The fastest growing age group is older adults – the baby boomer population. These are people who were born during an extended population growth from 1946-1964, and are now reaching an age where they are going to need more care. Those who work with aging and elderly individuals are keenly aware of the increasing numbers of people needing their services.
Why is it that older adults need more and specific kinds of care? In this post we are going to touch on some of the issues facing older adults that require specific attention. In the last two posts we talked about the fields of geriatrics and gerontology and looked at the study and treatment of people as they age. In future posts we will touch on issues such as “coordinated care”, “fostering independence” and “training for those working with this population”.
Health is undoubtedly the most critical issue facing the aging adult. This is due to the increasing risk for developing chronic illnesses, such as diabetes, heart problems, cancer, and dementia. Chronic conditions are the leading cause of death among older adults. In addition to increased risk of illness, older adults are more prone to injuries and structural problems, such as broken bones or degraded bones and joints. As a person ages, it is common to develop multiple conditions, making health care complex and multi-faceted. This is why quality health care is so important to the aging individual.
Preventative health services are a critical component to maintaining an individuals’ longevity and quality of life. This is so important that the Patient Protection and Affordable Care Act of 2010 includes provisions for preventative care. Many of the federally sponsored programs designed to improve the quality of life for older adults are aimed at those who are underserved and minority populations. As the “baby boomers” continue to age, the opportunity and need for services geared toward illness and injury prevention are going to be substantial.

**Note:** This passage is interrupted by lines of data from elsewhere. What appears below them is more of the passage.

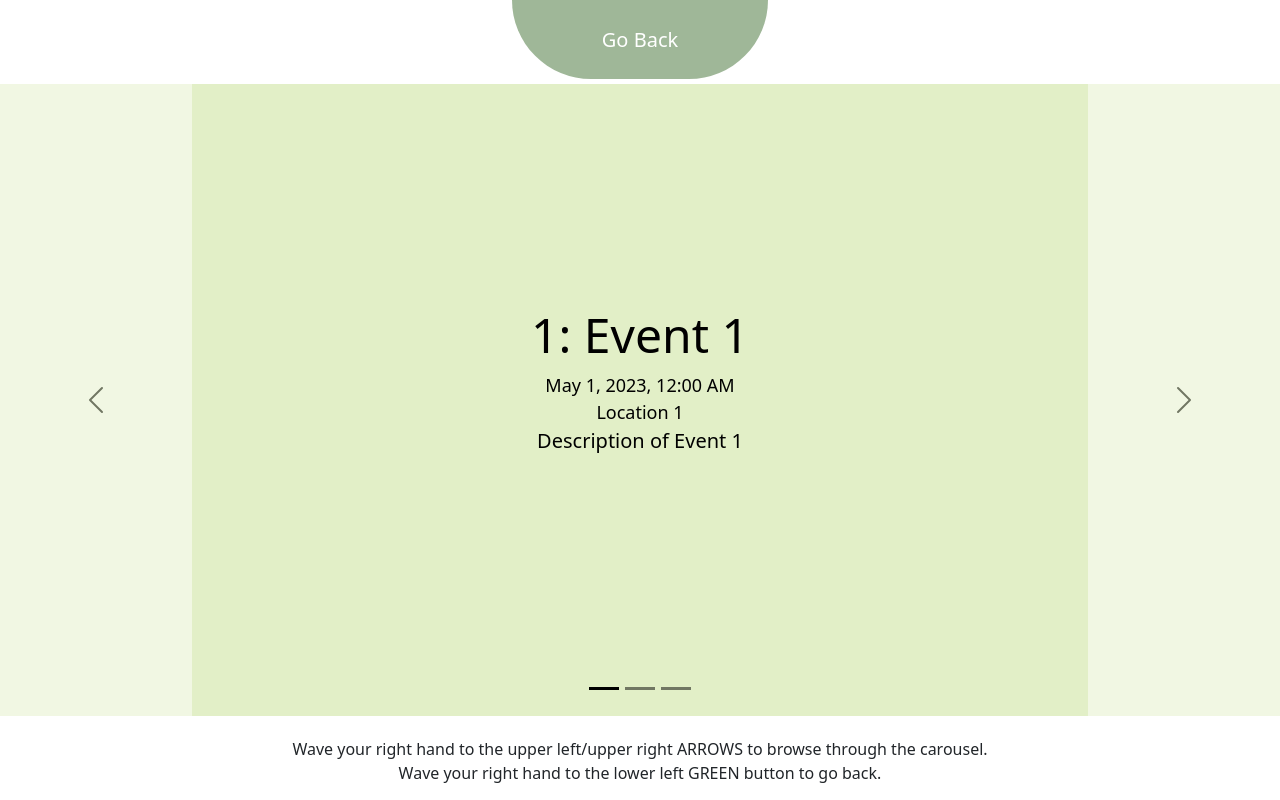
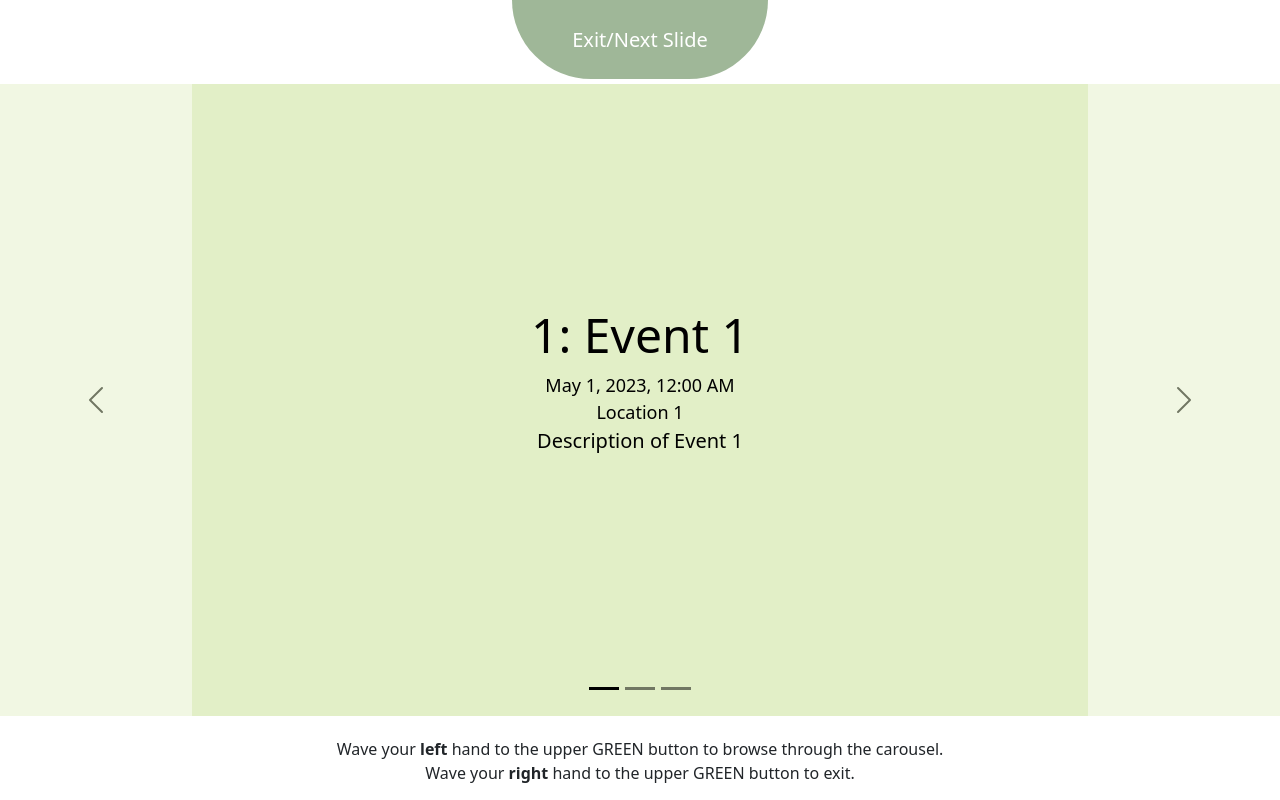
Before and after one commit to anhcdang/cs484-group24, a React (Create React App) app: page /carousel/1 in a window 1280 px wide. Built offline with nearby package versions, Linux system fonts and the light colour scheme; no server answers.

Commit message:
update left hand command

```diff
--- a/src/pages/Carousel.js
+++ b/src/pages/Carousel.js
@@ -13,10 +13,11 @@ const MUSIC = 'Music'
 const CULTURAL = 'Cultural'
 const ARTS = 'Arts'
 
-const UPPER_LEFT = "UPPER LEFT"
+// const UPPER_LEFT = "UPPER LEFT"
 const LOWER_LEFT = "LOWER LEFT"
-const UPPER_RIGHT = "UPPER RIGHT"
+// const UPPER_RIGHT = "UPPER RIGHT"
 const LOWER_RIGHT = "LOWER RIGHT"
+const LEFT_UP = "LEFT UP"
 
 function Carousel() {
   const [index, setIndex] = useState(0);
@@ -54,13 +55,13 @@ function Carousel() {
     }
   }
 
-  const onPrevClick = useCallback(() => {
-    if (index === 0) {
-      setIndex(events.length - 1)
-    } else {
-      setIndex(index - 1)
-    }
-  }, [events.length, index]);
+  // const onPrevClick = useCallback(() => {
+  //   if (index === 0) {
+  //     setIndex(events.length - 1)
+  //   } else {
+  //     setIndex(index - 1)
+  //   }
+  // }, [events.length, index]);
 
   const onNextClick = useCallback(() => {
     if (index === events.length - 1) {
@@ -76,16 +77,16 @@ function Carousel() {
 
   const sendWristCommand = useCallback((command) => {
     switch (command) {
-      case UPPER_LEFT:
-        console.log(UPPER_LEFT);
-        onPrevClick();
-        break;
+      // case UPPER_LEFT:
+      //   console.log(UPPER_LEFT);
+      //   onPrevClick();
+      //   break;
       case LOWER_LEFT:
         console.log(LOWER_LEFT);
         // handleGoBack();
         break;
-      case UPPER_RIGHT:
-        console.log(UPPER_RIGHT);
+      case LEFT_UP:
+        console.log(LEFT_UP);
         onNextClick();
         break;
       case LOWER_RIGHT:
@@ -101,7 +102,7 @@ function Carousel() {
       default:
         break;
     }
-  }, [onPrevClick, handleGoBack, onNextClick]);
+  }, [handleGoBack, onNextClick]);
 
   useEffect(() => {
     getCategoryEvents();
@@ -135,7 +136,7 @@ function Carousel() {
   return (
     <Stack>
       <div className='top-page-container'>
-        <Button className='go-back-button' size='lg' onClick={handleGoBack}>Go Back</Button>
+        <Button className='go-back-button' size='lg' onClick={handleGoBack}>Exit/Next Slide</Button>
       </div>
       <div className='carousel-container'>
        <UncontrolledCarousel category={category} events={events} index={index} />
@@ -143,8 +144,8 @@ function Carousel() {
       <div className='bottom-page-container'>
         {/* <Button className='top-right-quarter-circle-button' size='lg' onClick={handleGoBack}>Go back</Button> */}
         <div className='center-text-container'>
-          <p>Wave your right hand to the upper left/upper right ARROWS to browse through the carousel.</p>
-          <p>Wave your right hand to the lower left GREEN button to go back.</p>
+          <p>Wave your <b>left</b> hand to the upper GREEN button to browse through the carousel.</p>
+          <p>Wave your <b>right</b> hand to the upper GREEN button to exit.</p>
         </div>
       </div>
     </Stack>
--- a/src/sketch.js
+++ b/src/sketch.js
@@ -6,6 +6,7 @@ const UPPER_LEFT = "UPPER LEFT"
 const LOWER_LEFT = "LOWER LEFT"
 const UPPER_RIGHT = "UPPER RIGHT"
 const LOWER_RIGHT = "LOWER RIGHT"
+const LEFT_UP = "LEFT UP"
 
 export const frames = {
     socket: null,
@@ -17,10 +18,11 @@ export const frames = {
       return new Promise((resolve, reject) => {
         frames.socket.onmessage = function (event) {
           var command = frames.get_wrist_command(JSON.parse(event.data));
-          frames.command = command;
+
           if (command !== null) {
             // sendWristCommand(command);
             // console.log(command);
+            frames.command = command;
             resolve(command);
           }
         };
@@ -43,12 +45,18 @@ export const frames = {
       var right_wrist_x = (frame.people[0].joints[14].position.x - pelvis_x) * -1;
       var right_wrist_y = (frame.people[0].joints[14].position.y - pelvis_y) * -1;
       var right_wrist_z = (frame.people[0].joints[14].position.z - pelvis_z) * -1;
-      // var left_wrist_x = (frame.people[0].joints[7].position.x - pelvis_x) * -1;
-      // var left_wrist_y = (frame.people[0].joints[7].position.y - pelvis_y) * -1;
+      var left_wrist_x = (frame.people[0].joints[7].position.x - pelvis_x) * -1;
+      var left_wrist_y = (frame.people[0].joints[7].position.y - pelvis_y) * -1;
       // var left_wrist_z = (frame.people[0].joints[7].position.z - pelvis_z) * -1;
 
       if (right_wrist_z < 100) {
         return command;
+      }
+
+      if ((left_wrist_x < 200 && left_wrist_x > -200)) {
+        if (left_wrist_y > 400) {
+          command = LEFT_UP;
+        }
       }
 
       // CURRENT DISPLAY LOGIC??:
```
Also changed, not shown: 1 other file (tests, documents, lock files or other folders).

For example, 1 out of 3 older adults experience a fall at some time in their lives. These can be very debilitating for the individual and quite a hardship on the caregiver. Fear of falling can lead to a sedentary lifestyle, impaired function, and lower quality of life. Products and services designed to address this issue, especially before the injury, are a very important element of the senior care system. Older adults are in greater need of care than younger adults due to the impact of the aging process on the human body, mind, and environment. With greater focus on the needs of seniors, more will be able to ease into their senior years and experience a greater quality of life for themselves, their families and caregivers, as well as the community at large.